Source records:
::::::::::

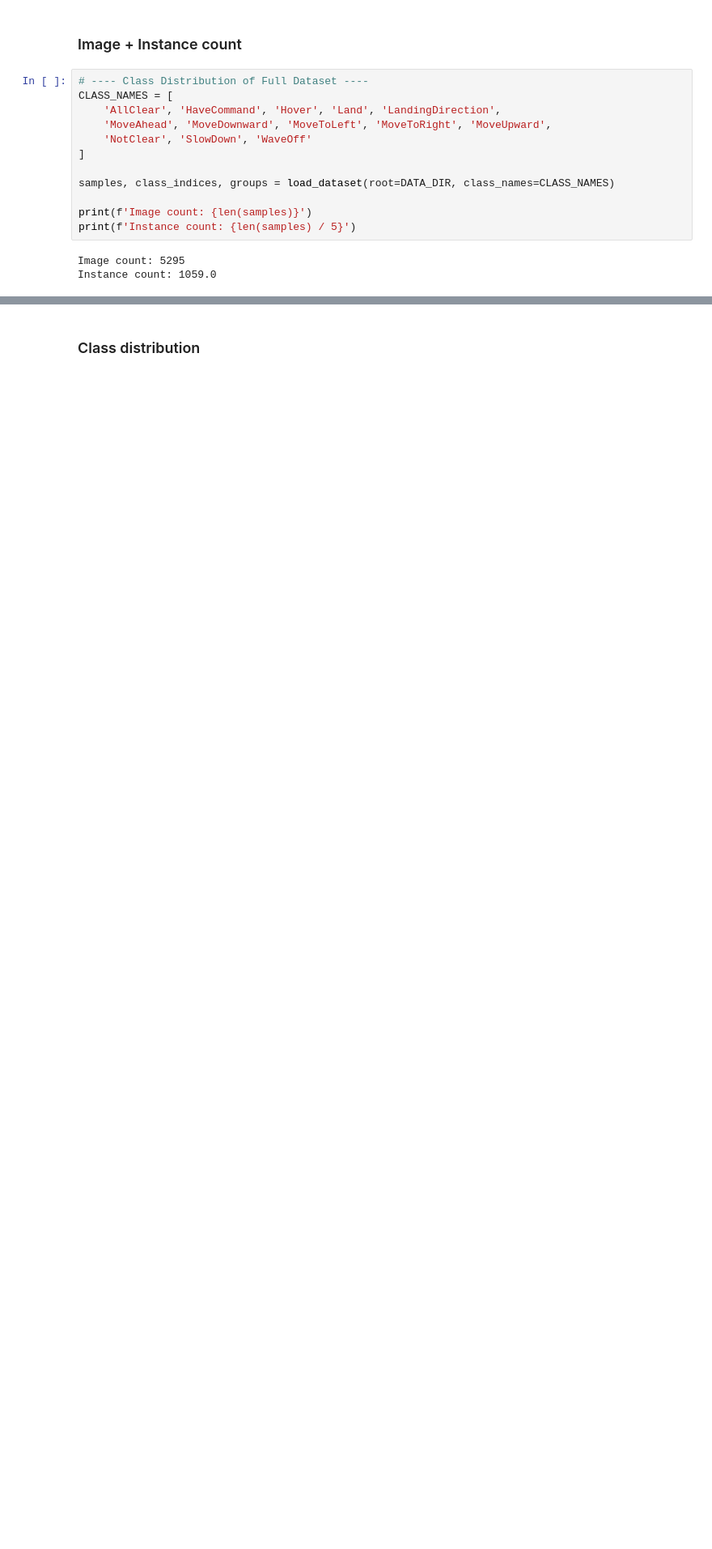
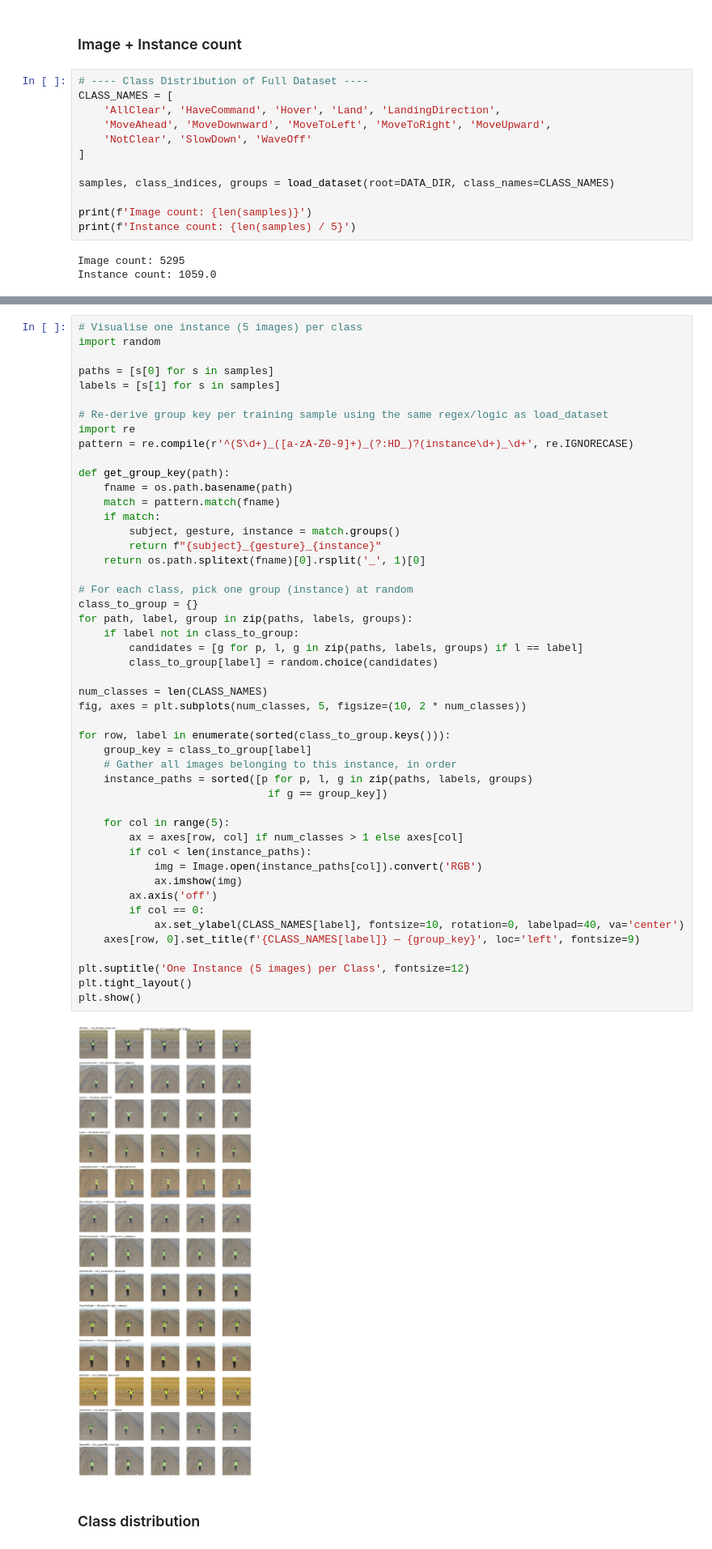
Before and after one commit to RylemarcAguinaldo/COSC2779-DL-A1-s3972876, a Jupyter notebook: cosc2779_a1_s3972876.ipynb, the cells around one changed output, grey strips where cells are left out. Shown at 81% size. Drawn from its saved outputs; the diff is of its cells as text; blank space fills up the shorter version.

```diff
--- a/cosc2779_a1_s3972876.ipynb
+++ b/cosc2779_a1_s3972876.ipynb
@@ -229,3 +232,53 @@ Instance count: 1059.0
+# %%
+# Visualise one instance (5 images) per class
+import random
+
+paths = [s[0] for s in samples]
+labels = [s[1] for s in samples]
+
+# Re-derive group key per training sample using the same regex/logic as load_dataset
+import re
+pattern = re.compile(r'^(S\d+)_([a-zA-Z0-9]+)_(?:HD_)?(instance\d+)_\d+', re.IGNORECASE)
+
+def get_group_key(path):
+    fname = os.path.basename(path)
+    match = pattern.match(fname)
+    if match:
+        subject, gesture, instance = match.groups()
+        return f"{subject}_{gesture}_{instance}"
+    return os.path.splitext(fname)[0].rsplit('_', 1)[0]
+
+# For each class, pick one group (instance) at random
+class_to_group = {}
+for path, label, group in zip(paths, labels, groups):
+    if label not in class_to_group:
+        candidates = [g for p, l, g in zip(paths, labels, groups) if l == label]
+        class_to_group[label] = random.choice(candidates)
+
+num_classes = len(CLASS_NAMES)
+fig, axes = plt.subplots(num_classes, 5, figsize=(10, 2 * num_classes))
+
+for row, label in enumerate(sorted(class_to_group.keys())):
+    group_key = class_to_group[label]
+    # Gather all images belonging to this instance, in order
+    instance_paths = sorted([p for p, l, g in zip(paths, labels, groups)
+                              if g == group_key])
+
+    for col in range(5):
+        ax = axes[row, col] if num_classes > 1 else axes[col]
+        if col < len(instance_paths):
+            img = Image.open(instance_paths[col]).convert('RGB')
+            ax.imshow(img)
+        ax.axis('off')
+        if col == 0:
+            ax.set_ylabel(CLASS_NAMES[label], fontsize=10, rotation=0, labelpad=40, va='center')
+    axes[row, 0].set_title(f'{CLASS_NAMES[label]} — {group_key}', loc='left', fontsize=9)
+
+plt.suptitle('One Instance (5 images) per Class', fontsize=12)
+plt.tight_layout()
+plt.show()
+# %% [output]
+[figure, added]
 # %% [markdown]
 ### Class distribution
 # %%
```
Also changed, not shown: parts of 12 cells of this notebook.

::::::::::

A single number is the whole answer: the number of lines in the entries that include "labels".

4